Answer: As long as the ceiling has not been painted, which most have not been, a drywall professional can remove and re-texture an average sized ceiling for as little as $500 – $600. The only catch is what kind of condition the existing ceiling is in. Popcorn (acoustic) texture can hide an amazing amount of flaws, hence the reason for its popularity years ago. Some ceilings may not have been finished to normal standards and may need a complete finish coat before applying a lighter texture. Large dips, sags, or even cracking may be hidden with this texture so care should be taken before removal to fully understand how large a project you are getting yourself into.
Question: What type of texture should I pick?
Answer: I think this is probably one of the biggest issues my customers struggle with and it is probably one of the least important. I’ve found most individuals seldom even notice what texture is on the walls of a home they walk into. The only time it comes up if it’s an extremely bold or heavy texture. These textures are usually trendy and tend to wear out their welcome after only a few years. My advice is to keep it on the lighter side. Be aware of drywall contractors trying to talk you into heavy textures, it’s likely they don’t have the ability to do a high enough quality of work without heavy textures to cover up the flaws.
Question: What textures are available?
Answer: The most common texture and most universal is orange peel. It’s sprayed on with a machine to provide a light, washable, and very patchable finish that few people really notice on the wall. It’s used to bring down the labor and therefore the price of a perfectly smooth finish which can get quite expensive. It appears similar to the texture of a magnified orange peel once painted, hence the name. To dress up ceilings and also provide additional hide, knock down texture is commonly used. It is sprayed on as well, but much thicker, with larger dots. It’s a very cost-effective texture which primarily replaced popcorn texture back in the day. When the spray has tacked a large paddle is used to flatten or knock down the dots which give it its name. This texture will provide an enormous amount of hide on a ceiling or wall and many people feel its dresses up a room, but the downside is it’s extremely hard to patch and difficult to clean.

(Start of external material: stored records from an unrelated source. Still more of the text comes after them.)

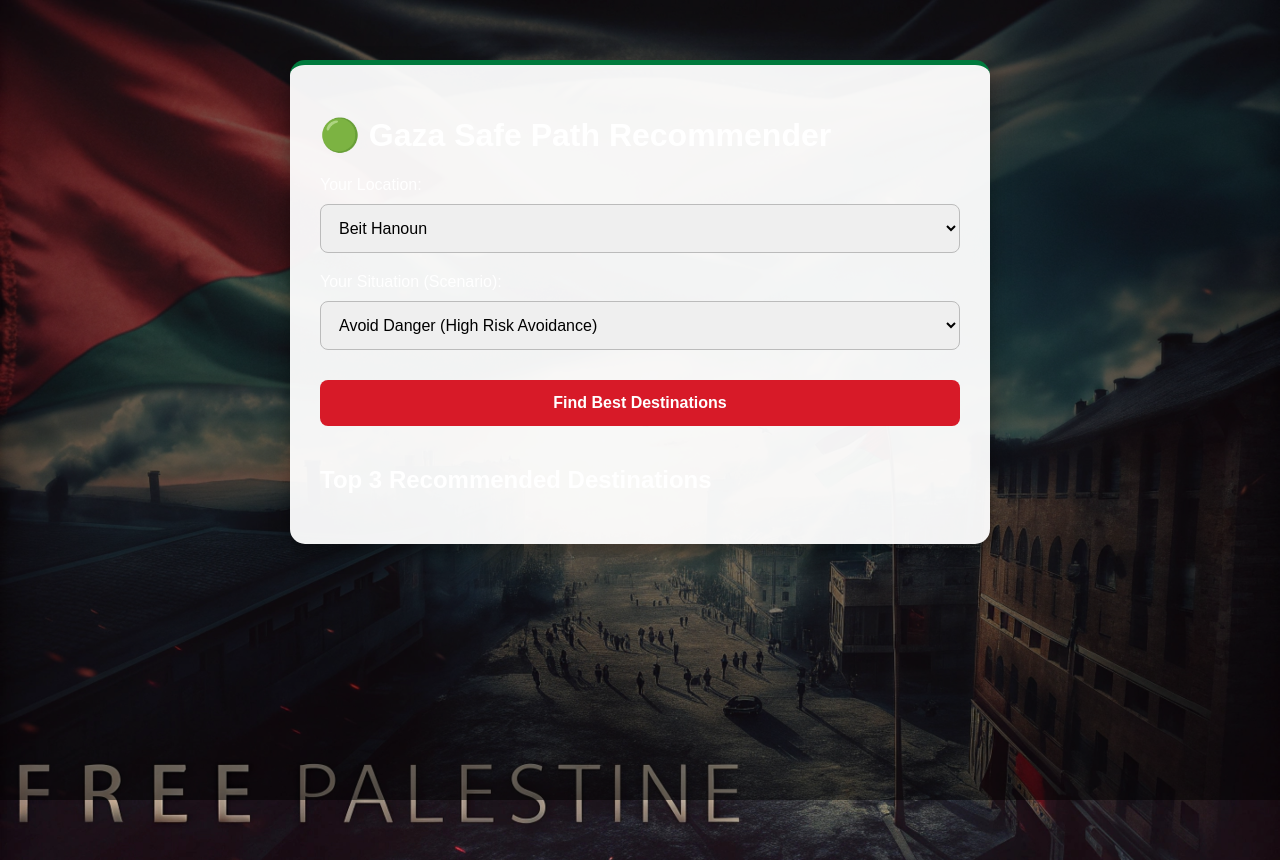
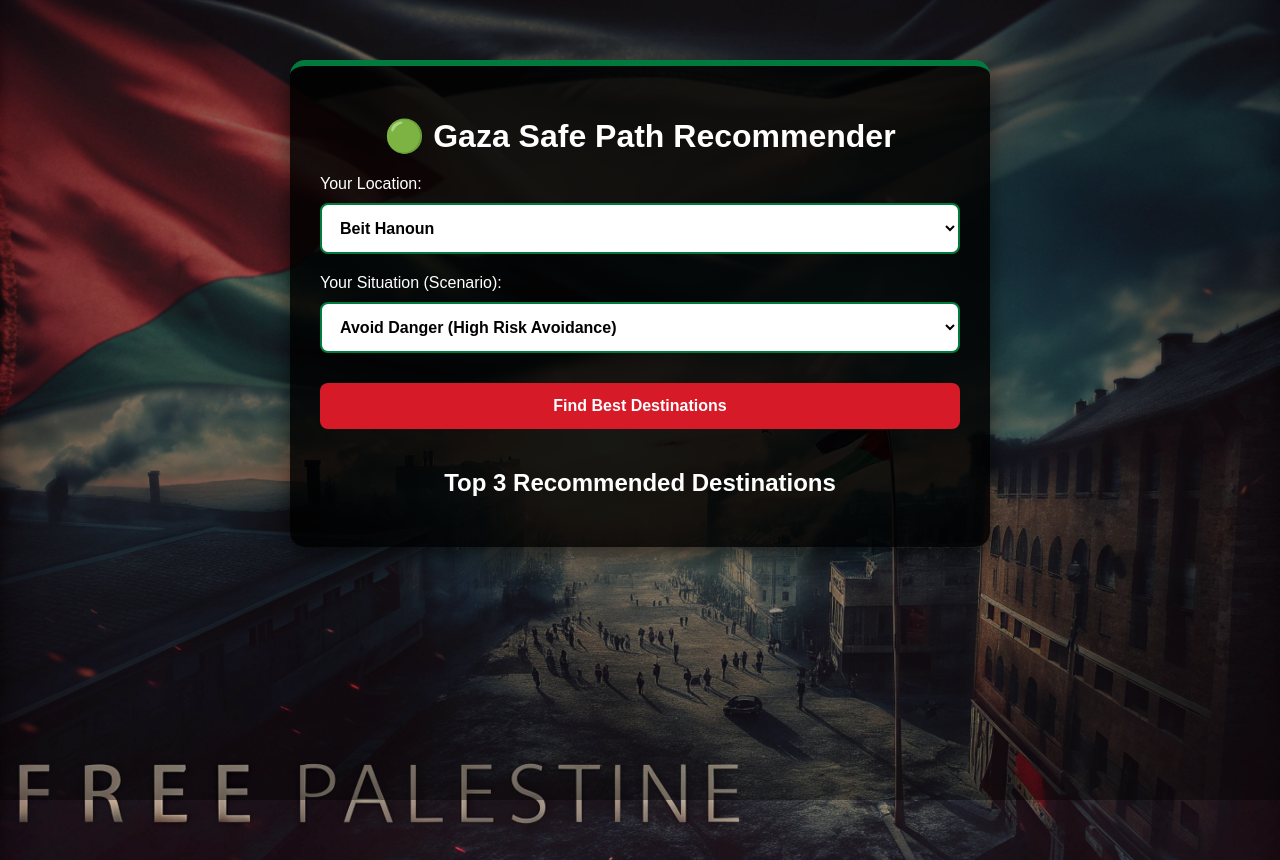
Before and after one commit to houssinekhlif/Gazans-Evacuation-Optimal-Route-Finder, a Flask app: page / in a window 1280 px wide. Run offline with Flask 3, Linux system fonts and the light colour scheme.

Commit message:
Update style.css

```diff
--- a/static/style.css
+++ b/static/style.css
@@ -3,7 +3,7 @@
 /* ======================== */
 body {
     font-family: 'Arial', sans-serif;
-    background-image: url("../images/palestine.jpg");
+    background-image: url("images/palestine.jpg"); /* make sure the path is correct */
     background-size: cover;
     background-repeat: no-repeat;
     background-position: center;
@@ -20,25 +20,26 @@ body::before {
     position: fixed;
     top: 0; left: 0;
     width: 100%; height: 100%;
-    background: rgba(0,0,0,0.5);
+    background: rgba(0, 0, 0, 0.4); /* slightly dark overlay */
     z-index: -1;
 }
 
 /* ======================== */
-/* CONTAINER / CARD STYLING */
+/* CONTAINER STYLING */
 /* ======================== */
 .container {
     width: 50%;
     margin: 60px auto;
-    background: rgba(255,255,255,0.95); /* semi-transparent white */
+    background: rgba(0, 0, 0, 0.85); /* dark semi-transparent container */
+    color: #fff; /* text inside container is white */
     padding: 30px;
     border-radius: 15px;
-    box-shadow: 0 8px 20px rgba(0,0,0,0.4);
-    border-top: 5px solid #007A3D; /* green top border for Palestine theme */
+    box-shadow: 0 8px 25px rgba(0,0,0,0.6);
+    border-top: 6px solid #007A3D; /* green top border */
 }
 
 /* ======================== */
-/* FORM ELEMENTS */
+/* FORM ELEMENTS STYLING */
 /* ======================== */
 select, button {
     width: 100%;
@@ -48,6 +49,20 @@ select, button {
     border-radius: 8px;
     border: 1px solid #bbb;
     font-size: 16px;
+    font-weight: bold;
+}
+
+/* SELECT DROPDOWN COLORS */
+select {
+    background: #fff;
+    color: #000;
+    border: 2px solid #007A3D; /* green border */
+    cursor: pointer;
+}
+
+select:focus {
+    outline: none;
+    border-color: #D71A28; /* red focus */
 }
 
 /* ======================== */
@@ -59,11 +74,13 @@ button {
     border: none;
     font-weight: bold;
     cursor: pointer;
-    transition: 0.3s;
+    transition: all 0.3s ease;
 }
 
 button:hover {
     background: #9E141F; /* darker red on hover */
+    transform: translateY(-2px);
+    box-shadow: 0 5px 15px rgba(0,0,0,0.4);
 }
 
 /* ======================== */
@@ -74,18 +91,18 @@ button:hover {
 }
 
 .card {
-    background: rgba(0,0,0,0.8); /* dark semi-transparent card */
-    color: white;
+    background: rgba(255, 255, 255, 0.95); /* light card for readability */
+    color: #000; /* dark text on light card */
     padding: 20px;
     border-radius: 12px;
     margin-bottom: 15px;
-    border-left: 5px solid #007A3D; /* green accent */
+    border-left: 6px solid #007A3D; /* green accent */
     transition: transform 0.2s, box-shadow 0.2s;
 }
 
 .card:hover {
     transform: translateY(-3px);
-    box-shadow: 0 10px 20px rgba(0,0,0,0.5);
+    box-shadow: 0 10px 20px rgba(0,0,0,0.4);
 }
 
 .card h3 {
@@ -106,3 +123,19 @@ button:hover {
         padding: 20px;
     }
 }
+
+/* ======================== */
+/* OPTIONAL EXTRA STYLING */
+/* ======================== */
+h1, h2 {
+    color: #fff; /* white headings for visibility on dark overlay */
+    text-align: center;
+    margin-bottom: 20px;
+}
+
+hr {
+    border: 0;
+    height: 1px;
+    background: #007A3D; /* green separator */
+    margin: 15px 0;
+}
```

The last of the common textures is skip trowel. It is a hand texture applied with a trowel with a back and forth motion. It can be applied heavy or light depending on your preference. Because of its labor intensity it is commonly used on the ceilings of higher end homes. It can give an old world or Spanish type of look to a home as well.

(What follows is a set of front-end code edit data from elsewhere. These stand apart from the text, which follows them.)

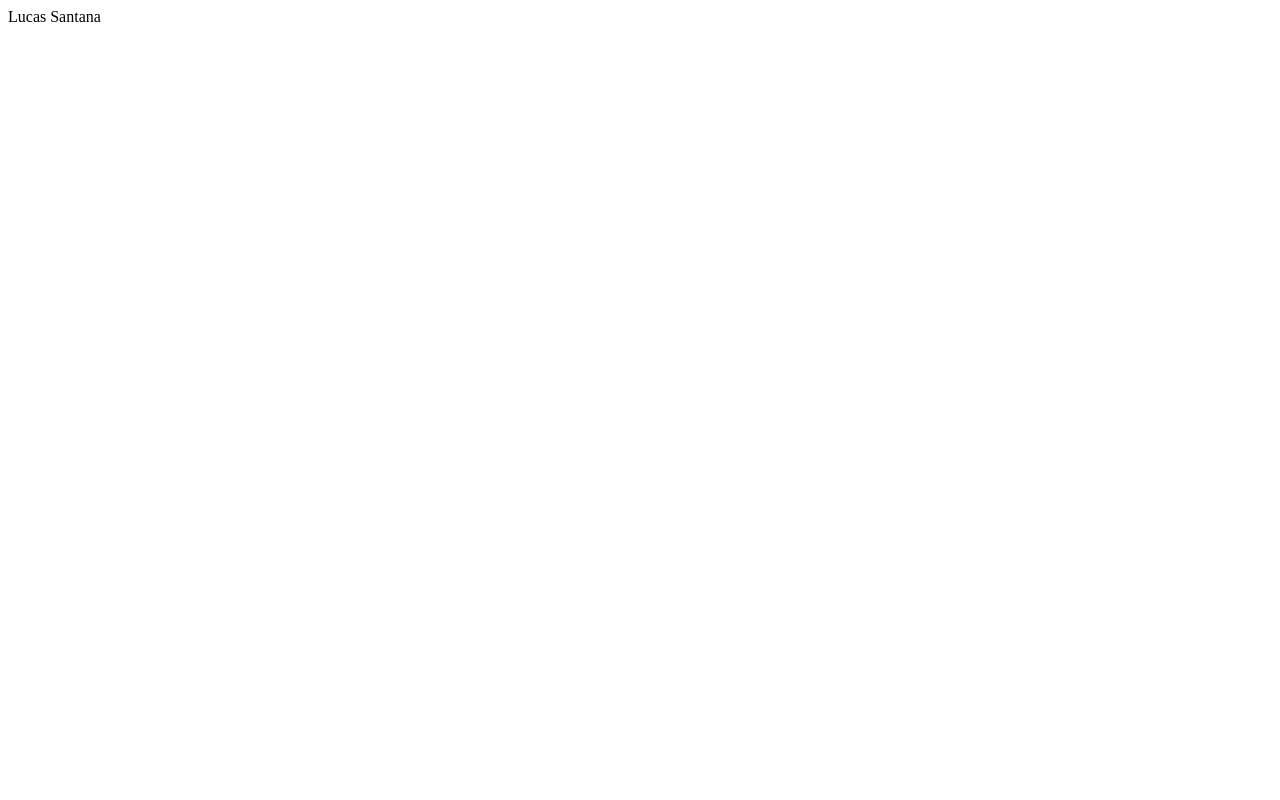
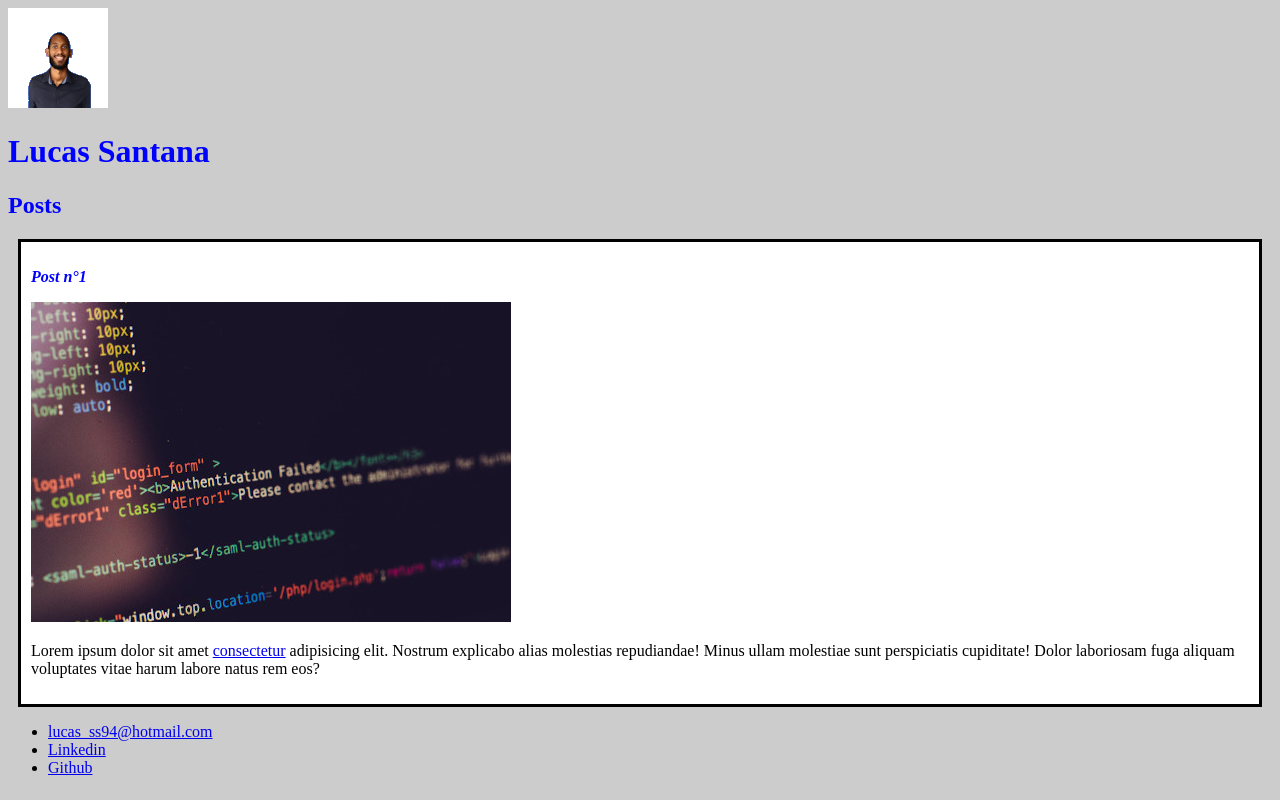
Before and after one commit to lu94e/primeiro-desafio-dio.me, a plain HTML site: page introducao a HTML & CSS/index.html in a window 1280 px wide. Drawn offline with Linux system fonts and the light colour scheme.

Commit message:
Página pessoal Web

```diff
--- a/introducao a HTML & CSS/index.html
+++ b/introducao a HTML & CSS/index.html
@@ -4,9 +4,35 @@
     <meta charset="UTF-8">
     <meta http-equiv="X-UA-Compatible" content="IE=edge">
     <meta name="viewport" content="width=device-width, initial-scale=1.0">
+    <link rel="stylesheet" href="style.css">
     <title>Lucas Santana</title>
 </head>
 <body>
-    Lucas Santana
+    <header>
+        <img src="imagens/lucas.png" alt="Ilustração do rosto de Lucas">
+        <h1 id="title">Lucas Santana</h1>
+    </header>
+
+    <section>
+        <header>
+            <h2 class="subtitle">Posts</h2>
+        </header>
+    </section>
+
+    <article class="post">
+        <header>
+            <h3 class="post_title">Post n°1</h3>
+            <img src="imagens/outra.jpg" alt="Editor de texto contendo código em HTMl">
+        </header>
+        <p>Lorem ipsum dolor sit amet <a href="https://github.com/lu94e" target="_blank">consectetur</a> adipisicing elit. Nostrum explicabo alias molestias repudiandae! Minus ullam molestiae sunt perspiciatis cupiditate! Dolor laboriosam fuga aliquam voluptates vitae harum labore natus rem eos?</p>
+    </article>
+
+    <footer>
+        <ul>
+            <li><a href="mailto:lucas_ss94@hotmail.com">lucas_ss94@hotmail.com</a></li>
+            <li><a href="https://www.linkedin.com/in/lucas-santana-ba9986160/" target="_blank">Linkedin</a></li>
+            <li><a href="https://github.com/lu94e" target="_blank">Github</a></li>
+        </ul>
+    </footer>
 </body>
 </html>
--- /dev/null
+++ b/introducao a HTML & CSS/style.css
@@ -0,0 +1,16 @@
+body {
+    background: #ccc;
+}
+#title, .subtitle, .post_title {
+    color: blue;
+}
+.post_title {
+    font-size: 16px;
+    font-style: italic;
+}
+.post {
+    background: #fff;
+    padding: 10px;
+    border: 3px solid #000;
+    margin: 10px;
+}
```
Also changed, not shown: introducao a HTML & CSS/imagens/lucas.png (added), introducao a HTML & CSS/imagens/markus-spiske-PsRUMc7vilg-unsplash.jpg (added), introducao a HTML & CSS/imagens/outra.jpg (added).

Question: How do I pick a drywall contractor I can trust to do a good job?
Answer: This is a very hard question to answer, but here are a few things to watch for that might help steer you in the right direction. The biggest red flag to watch out for is a drywaller who wants money up front before they do the job. In this line of work it typically means the minute they leave your eyesight there gone never to be seen again. It’s sad, but unfortunate. Look at their vehicles, are they kept in a reasonable state. Messy, broken, or untidy vehicles tend to emulate their owners level of craftsmanship. Everyone wants to hear good news, but anyone that tells you everything you want to hear can be someone to watch out for. An example might be a texture like knockdown, which is simply impossible to patch perfect. For nine out of ten people it will look good enough, but not PERFECT. The only way to make it perfect is to skim out the entire ceiling smooth and re-spray it all. More costly, but at least you have that option up front before its painted and before you have shelled out the money to fix it once already. I would rather be honest and let people know there are limitations to what can be done than have an unhappy customer.

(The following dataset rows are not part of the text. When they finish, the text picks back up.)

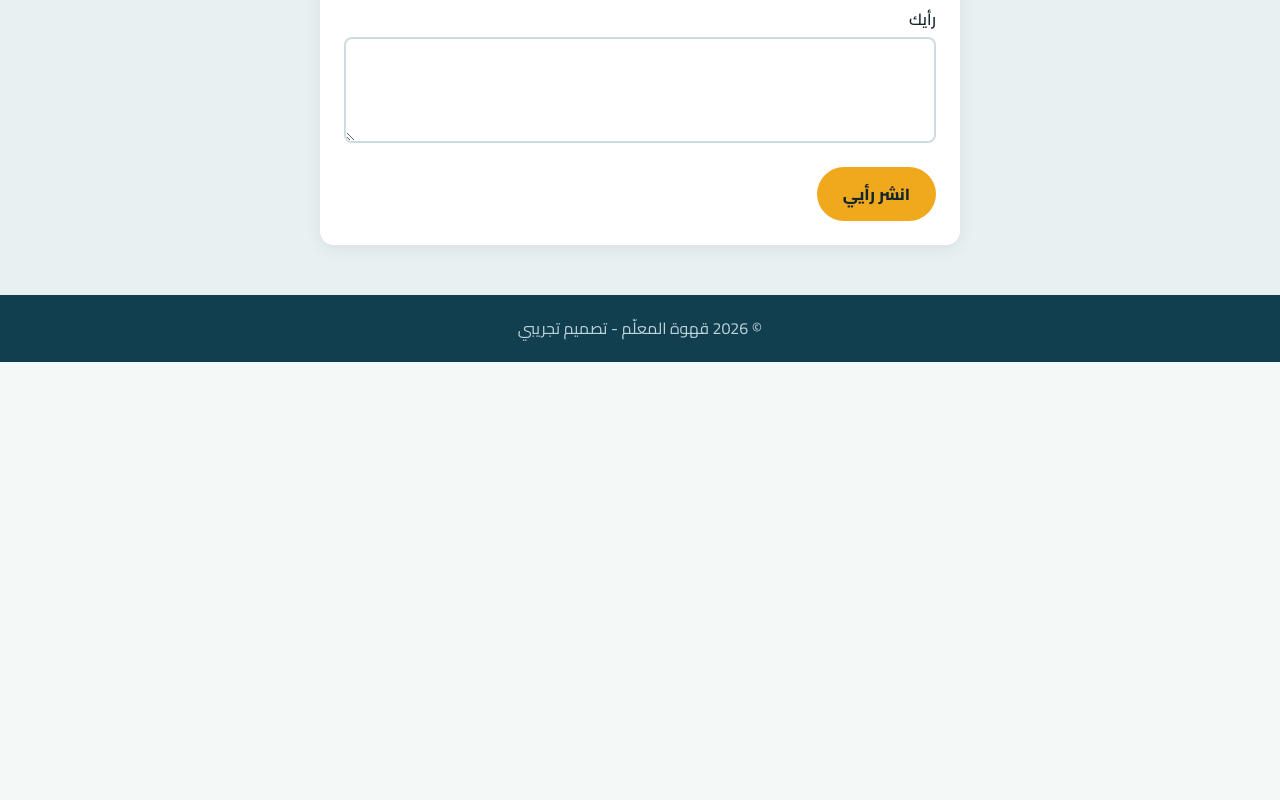
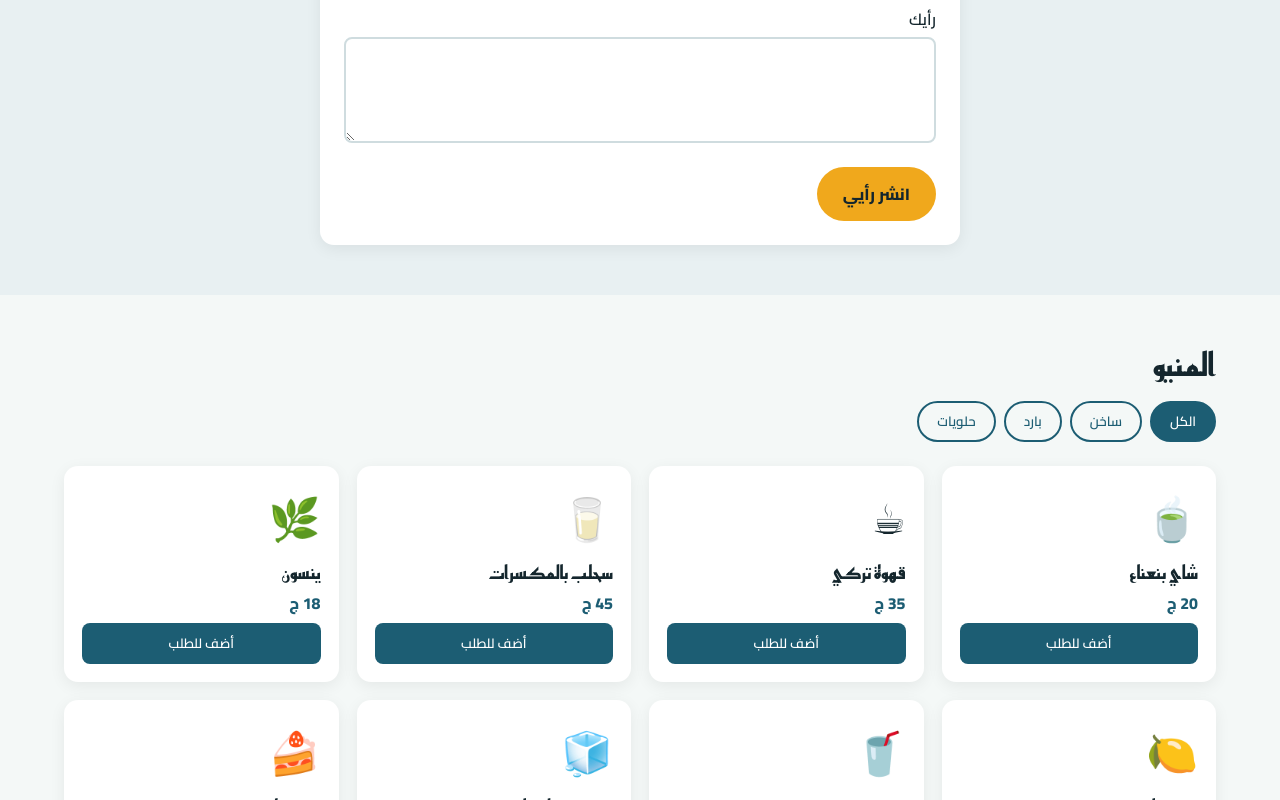
Before and after one commit to amrmohamed3th-web/-----------, a plain HTML site: page index.html in a window 1280 px wide. Shown: the part 2000-2800 px from the top of the page. Before the commit the page ends 2362 px from the top, so only its background shows below. Drawn offline with Linux system fonts and the light colour scheme.

Commit message:
مؤقت

```diff
--- a/style.css
+++ b/style.css
@@ -19,7 +19,7 @@ nav button.active,nav button:hover{background:var(--tile)}
 .menu-toggle{display:none;background:none;border:1px solid #fff5;color:#fff;padding:6px 12px;border-radius:8px;font-size:1.2rem}
 
 /* pages */
-.page{display:none;min-height:80vh}
+.page{;min-height:80vh}
 .page.show{display:block;animation:fade .4s}
 @keyframes fade{from{opacity:0}to{opacity:1}}
 
--- /dev/null
+++ b/لينك بتاعه.txt
@@ -0,0 +1 @@
+https://amrmohamed3th-web.github.io/-----------/
```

Hopefully this article has answered a few of the more commonly asked questions to help better inform you on picking a quality drywall contractor.
Source: Mark Mocco